The visual basis of films give it an universal power of communication. With the passage of time, films become cultural artifacts getting shaped in time by specific cultures. They reflect the cultural attributions of a particular region in a specific time frame. Also films continue to be considered as a mass source of popular entertainment, education and amusement. But,the reality is not as smooth.A New York Times article has stated that around 90 percent of all American Silent Films made before 1929 and 50 percent of American Sound Films made before 1950 are ‘lost films’ where no part of print is known to have survived.
According to estimates, around 10 films could survive in India out of 10,000 films made in the Silent Era. Films like“ Alam Ara” (1931), “Savkari Pash” (1925), “Balidan”(1927), “Khoon ka Khoon” (1935) reveal the darker side of facts in which these films could not be preserved and not even a single print survives. Important among these are the likes of “Alam Ara” which has been credited for being India’s first talkie which incorporated sound technologies.Completing 85 years of its release, it remains the landmark shift of India’s cinematic experience. Baburao Painter’s “Savkari Pash” is also equally relevant as the first Social Realist film of India. It managed to side-line the popular concepts of films made around Mythology at that time. The birth and inception of Parallel Cinema in India which was further taken off by it.
But, in Northeast India, potential representative of its cultural and social realities has been made through films which are yet to get regional attention. These films haven’t been yet lost in time and pointedly draw from the social realities. A look at some of them will reveal the challenges, social realities and life around in the Northeast.
Film-maker Joseph Pulinthanath in his feature film “Yarwang” (2008) in Kokborok language has highlighted the large-scale displacement of indigenous people by a Hydel Project in Tripura in the 1970s. The director commented that the film was a result of the numerous encounters the team had with displaced people.

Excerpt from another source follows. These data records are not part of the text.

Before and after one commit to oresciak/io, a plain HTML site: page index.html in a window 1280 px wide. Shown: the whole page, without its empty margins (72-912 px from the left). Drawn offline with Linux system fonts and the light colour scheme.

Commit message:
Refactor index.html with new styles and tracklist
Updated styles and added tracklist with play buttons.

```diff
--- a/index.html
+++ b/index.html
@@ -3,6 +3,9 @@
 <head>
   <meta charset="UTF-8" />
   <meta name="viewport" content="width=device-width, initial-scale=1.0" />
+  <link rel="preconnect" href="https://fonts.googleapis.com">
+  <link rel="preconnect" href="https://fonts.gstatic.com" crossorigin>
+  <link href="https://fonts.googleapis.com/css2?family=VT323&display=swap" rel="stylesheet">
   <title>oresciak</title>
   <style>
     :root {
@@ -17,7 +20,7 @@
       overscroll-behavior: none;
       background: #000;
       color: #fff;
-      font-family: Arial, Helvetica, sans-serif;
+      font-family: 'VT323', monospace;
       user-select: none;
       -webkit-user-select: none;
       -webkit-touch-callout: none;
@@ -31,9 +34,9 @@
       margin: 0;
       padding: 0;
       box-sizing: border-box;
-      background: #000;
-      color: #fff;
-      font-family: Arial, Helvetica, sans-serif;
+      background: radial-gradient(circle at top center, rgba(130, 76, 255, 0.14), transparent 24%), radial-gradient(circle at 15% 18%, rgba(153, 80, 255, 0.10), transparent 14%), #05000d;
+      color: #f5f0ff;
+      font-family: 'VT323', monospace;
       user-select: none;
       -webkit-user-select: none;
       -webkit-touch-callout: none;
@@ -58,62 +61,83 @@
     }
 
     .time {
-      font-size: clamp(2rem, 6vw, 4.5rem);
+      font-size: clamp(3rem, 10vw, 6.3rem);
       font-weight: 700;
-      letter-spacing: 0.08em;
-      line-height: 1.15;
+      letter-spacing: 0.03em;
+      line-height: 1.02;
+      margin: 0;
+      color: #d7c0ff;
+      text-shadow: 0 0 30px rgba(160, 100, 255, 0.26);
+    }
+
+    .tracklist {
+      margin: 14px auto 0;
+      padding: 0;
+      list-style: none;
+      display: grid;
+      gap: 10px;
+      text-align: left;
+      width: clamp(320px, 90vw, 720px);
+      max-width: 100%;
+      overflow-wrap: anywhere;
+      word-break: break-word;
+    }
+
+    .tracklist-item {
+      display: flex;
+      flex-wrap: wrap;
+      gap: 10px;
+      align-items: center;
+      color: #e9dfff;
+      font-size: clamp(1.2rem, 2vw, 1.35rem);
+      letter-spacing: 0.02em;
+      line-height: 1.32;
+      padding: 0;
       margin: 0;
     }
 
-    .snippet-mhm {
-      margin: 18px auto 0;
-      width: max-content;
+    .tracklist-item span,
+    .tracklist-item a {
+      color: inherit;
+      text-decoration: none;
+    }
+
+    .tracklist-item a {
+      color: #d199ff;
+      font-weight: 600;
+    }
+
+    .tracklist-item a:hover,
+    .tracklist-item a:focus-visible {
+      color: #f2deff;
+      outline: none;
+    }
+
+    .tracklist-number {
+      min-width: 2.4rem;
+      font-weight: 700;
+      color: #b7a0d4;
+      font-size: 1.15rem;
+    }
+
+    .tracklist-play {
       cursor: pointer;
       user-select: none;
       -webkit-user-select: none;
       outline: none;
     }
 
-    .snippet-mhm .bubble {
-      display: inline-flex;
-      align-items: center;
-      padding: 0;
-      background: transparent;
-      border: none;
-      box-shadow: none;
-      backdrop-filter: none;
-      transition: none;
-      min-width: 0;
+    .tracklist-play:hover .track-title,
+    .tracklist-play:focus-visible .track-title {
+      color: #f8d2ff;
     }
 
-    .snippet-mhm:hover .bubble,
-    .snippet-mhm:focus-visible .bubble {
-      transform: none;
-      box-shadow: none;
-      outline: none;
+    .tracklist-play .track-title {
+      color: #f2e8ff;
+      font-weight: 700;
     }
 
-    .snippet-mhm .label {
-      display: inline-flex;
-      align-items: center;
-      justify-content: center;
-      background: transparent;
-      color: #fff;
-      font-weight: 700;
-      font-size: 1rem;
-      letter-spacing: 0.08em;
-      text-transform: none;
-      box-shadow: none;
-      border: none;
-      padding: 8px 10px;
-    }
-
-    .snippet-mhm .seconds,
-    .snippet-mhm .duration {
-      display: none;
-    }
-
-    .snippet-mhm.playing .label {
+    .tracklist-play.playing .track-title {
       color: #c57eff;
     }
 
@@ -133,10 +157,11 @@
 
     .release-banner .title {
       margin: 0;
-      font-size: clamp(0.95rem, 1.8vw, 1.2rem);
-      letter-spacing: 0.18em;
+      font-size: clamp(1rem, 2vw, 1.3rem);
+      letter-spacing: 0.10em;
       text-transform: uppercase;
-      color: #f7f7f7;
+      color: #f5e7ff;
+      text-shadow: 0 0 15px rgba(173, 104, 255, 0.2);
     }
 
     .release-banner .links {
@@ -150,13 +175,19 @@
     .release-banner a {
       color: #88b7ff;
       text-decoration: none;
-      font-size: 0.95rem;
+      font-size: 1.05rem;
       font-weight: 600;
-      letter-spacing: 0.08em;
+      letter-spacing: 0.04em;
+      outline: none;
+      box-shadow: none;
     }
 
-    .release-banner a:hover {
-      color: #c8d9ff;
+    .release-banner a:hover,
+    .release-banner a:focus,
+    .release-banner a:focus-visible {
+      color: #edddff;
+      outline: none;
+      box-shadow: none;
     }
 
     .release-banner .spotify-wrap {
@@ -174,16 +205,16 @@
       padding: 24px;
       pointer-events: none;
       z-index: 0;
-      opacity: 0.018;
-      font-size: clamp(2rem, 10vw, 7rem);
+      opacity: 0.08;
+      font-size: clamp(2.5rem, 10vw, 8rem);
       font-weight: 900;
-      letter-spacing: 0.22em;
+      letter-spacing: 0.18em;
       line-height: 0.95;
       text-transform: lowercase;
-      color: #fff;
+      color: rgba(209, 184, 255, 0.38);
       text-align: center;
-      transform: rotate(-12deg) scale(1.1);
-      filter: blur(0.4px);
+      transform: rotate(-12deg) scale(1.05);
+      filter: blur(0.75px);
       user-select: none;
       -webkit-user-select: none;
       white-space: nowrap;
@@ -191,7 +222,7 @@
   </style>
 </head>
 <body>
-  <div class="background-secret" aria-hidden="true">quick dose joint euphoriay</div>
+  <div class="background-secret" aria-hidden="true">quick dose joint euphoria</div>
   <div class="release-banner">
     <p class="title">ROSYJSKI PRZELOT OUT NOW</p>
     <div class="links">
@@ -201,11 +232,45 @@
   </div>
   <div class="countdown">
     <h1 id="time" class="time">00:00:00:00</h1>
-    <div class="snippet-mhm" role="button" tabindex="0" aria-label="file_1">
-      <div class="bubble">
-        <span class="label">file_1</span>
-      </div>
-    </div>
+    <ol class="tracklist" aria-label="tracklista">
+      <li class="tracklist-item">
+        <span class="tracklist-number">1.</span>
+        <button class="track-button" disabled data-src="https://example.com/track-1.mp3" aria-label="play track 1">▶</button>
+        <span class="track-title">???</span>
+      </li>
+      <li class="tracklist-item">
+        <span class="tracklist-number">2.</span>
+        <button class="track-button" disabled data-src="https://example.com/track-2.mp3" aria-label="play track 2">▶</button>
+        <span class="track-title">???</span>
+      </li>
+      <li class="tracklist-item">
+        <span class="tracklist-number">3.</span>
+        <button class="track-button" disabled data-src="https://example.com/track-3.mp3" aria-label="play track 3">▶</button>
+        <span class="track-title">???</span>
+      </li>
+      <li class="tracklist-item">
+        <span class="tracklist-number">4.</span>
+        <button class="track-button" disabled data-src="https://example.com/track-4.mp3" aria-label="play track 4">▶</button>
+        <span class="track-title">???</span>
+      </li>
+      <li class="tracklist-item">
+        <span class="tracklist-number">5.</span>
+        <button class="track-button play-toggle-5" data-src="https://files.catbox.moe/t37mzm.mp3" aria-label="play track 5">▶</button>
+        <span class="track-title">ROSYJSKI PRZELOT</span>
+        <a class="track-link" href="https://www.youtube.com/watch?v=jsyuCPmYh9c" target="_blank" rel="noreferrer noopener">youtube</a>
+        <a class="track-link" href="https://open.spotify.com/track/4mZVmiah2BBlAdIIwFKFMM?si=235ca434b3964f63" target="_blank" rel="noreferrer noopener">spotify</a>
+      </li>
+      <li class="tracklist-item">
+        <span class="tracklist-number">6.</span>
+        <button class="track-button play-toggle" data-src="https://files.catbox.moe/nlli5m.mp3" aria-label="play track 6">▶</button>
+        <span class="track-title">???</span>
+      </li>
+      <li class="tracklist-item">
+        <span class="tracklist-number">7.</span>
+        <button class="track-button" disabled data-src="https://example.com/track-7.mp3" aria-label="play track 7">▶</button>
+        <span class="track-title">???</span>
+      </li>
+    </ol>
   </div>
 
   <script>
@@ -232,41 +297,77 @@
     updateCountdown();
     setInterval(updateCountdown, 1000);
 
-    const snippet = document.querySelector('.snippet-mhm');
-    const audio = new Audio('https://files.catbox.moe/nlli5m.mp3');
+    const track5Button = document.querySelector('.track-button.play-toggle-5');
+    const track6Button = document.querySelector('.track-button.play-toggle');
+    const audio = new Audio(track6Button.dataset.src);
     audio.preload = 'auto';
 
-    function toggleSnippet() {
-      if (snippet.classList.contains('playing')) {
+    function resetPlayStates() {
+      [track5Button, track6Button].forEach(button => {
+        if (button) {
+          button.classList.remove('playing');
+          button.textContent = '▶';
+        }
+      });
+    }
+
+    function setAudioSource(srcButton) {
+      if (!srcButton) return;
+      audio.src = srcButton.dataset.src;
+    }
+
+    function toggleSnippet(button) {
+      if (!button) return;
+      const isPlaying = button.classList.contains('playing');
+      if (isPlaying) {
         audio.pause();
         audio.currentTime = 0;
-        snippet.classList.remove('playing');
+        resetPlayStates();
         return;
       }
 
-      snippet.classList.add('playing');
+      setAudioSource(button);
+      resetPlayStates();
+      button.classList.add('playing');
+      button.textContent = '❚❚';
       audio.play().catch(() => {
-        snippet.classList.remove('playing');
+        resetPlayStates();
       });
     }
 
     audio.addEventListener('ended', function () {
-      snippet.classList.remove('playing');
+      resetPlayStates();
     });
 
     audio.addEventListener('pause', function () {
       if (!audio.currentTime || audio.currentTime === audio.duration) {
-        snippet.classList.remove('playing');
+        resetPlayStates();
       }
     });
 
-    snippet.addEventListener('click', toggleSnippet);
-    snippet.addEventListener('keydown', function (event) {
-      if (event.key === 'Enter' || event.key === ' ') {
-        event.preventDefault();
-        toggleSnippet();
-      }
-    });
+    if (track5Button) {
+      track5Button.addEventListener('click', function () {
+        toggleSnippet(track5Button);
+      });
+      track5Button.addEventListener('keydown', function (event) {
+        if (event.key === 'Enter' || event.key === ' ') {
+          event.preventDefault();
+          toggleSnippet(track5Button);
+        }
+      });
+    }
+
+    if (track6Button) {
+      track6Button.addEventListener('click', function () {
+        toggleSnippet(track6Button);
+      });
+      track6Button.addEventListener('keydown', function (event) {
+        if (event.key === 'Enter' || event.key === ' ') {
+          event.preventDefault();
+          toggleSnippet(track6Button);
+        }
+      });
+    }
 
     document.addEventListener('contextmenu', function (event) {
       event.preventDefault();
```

He also added, “All the incidents and the emotional turmoil depicted in the film were based on true events and were included because we found that they were all etched in the subconscious psyche of the people. “Yarwang” is his second feature film in Kokborok and he had previously worked on his first feature titled, “Matei”.
“Dau Huduni Methai” (2015) literally meaning ‘Song of the Horned Owl’ is a Bodo language drama film by director Manju Bora. According to a myth in the Bodo Community, an exploited man after his death transforms into a horned owl (Hudu) and comes back to his home and keeps calling from a tree. The film uses this myth as a metaphor to intensify the thematic development of the story. The film focuses on the social and political upheavals of the indigenous Bodo Community through the eyes of Raimali, a young rape victim. Borah has carefully structured the narrative and contrasted its disruption with local folklore with the background of separatist violence. This film garnered international recognition with screening at the Montreal World Film Festival.
“Tezpur 1962” This documentary has won the National Award for the Best Investigative Film in the Year 2016. Tezpur often referred to as the cultural capital of Assam was the hotbed during the Sino-India War of 1962. The town was evacuated due to assumptions of Chinese aggression. Since much information of the entire episode is not available, the film maker Samujjal Kashyap makes a great attempt in unearthing some of the most significant aspects of that time.
“The Head Hunter” (2015) is a film on a man of the Wancho Naga tribe who is lured to the materialistic world and abandons his traditional practice of head hunting. According to some Naga animist beliefs, human skulls did possess a life force that could ensure the prosperity of crops, animals and tribal clans. Thus head hunting was practiced heavily and the Nagas which only shifted when Christian missionaries made inroads into their Community. The director Nilanjan Dutta has portrayed the subject with total commitment to the aesthetics and it stands out as something which could be well lost in time.
Manju Borah has been a veteran in depicting the lives of the Missing communities belonging to Assam. In “Ko:Yad” (2012) Borah talks about the life of the protagonist Pokkam who lives by the river. The Missings have a oral tradition of communication and refer to the creator as ‘Abotani’. In the year 1991, Gautam Bora had also made a documentary to disclose on the hardships faced by this community due to the various natural mishaps and poor infrastructural facilities. The documentary was titled, “Sons of Abotani”.
“Riders of the Mist”(2015) is a documentary by Roopa Barua on a century old bareback pony racing tradition in the state of Assam, India. This documentary is a portrayal of the races as they unfold, the jockeys of the Missing Community and their lives and these ponies that become part of the tradition every year. This had opened to much acclaim and appreciation at the Hague Indian Film Festival.
For TNT News
(With inputs from www.scroll.in)
(Image courtesy : Internet sources ,Video links : Youtube)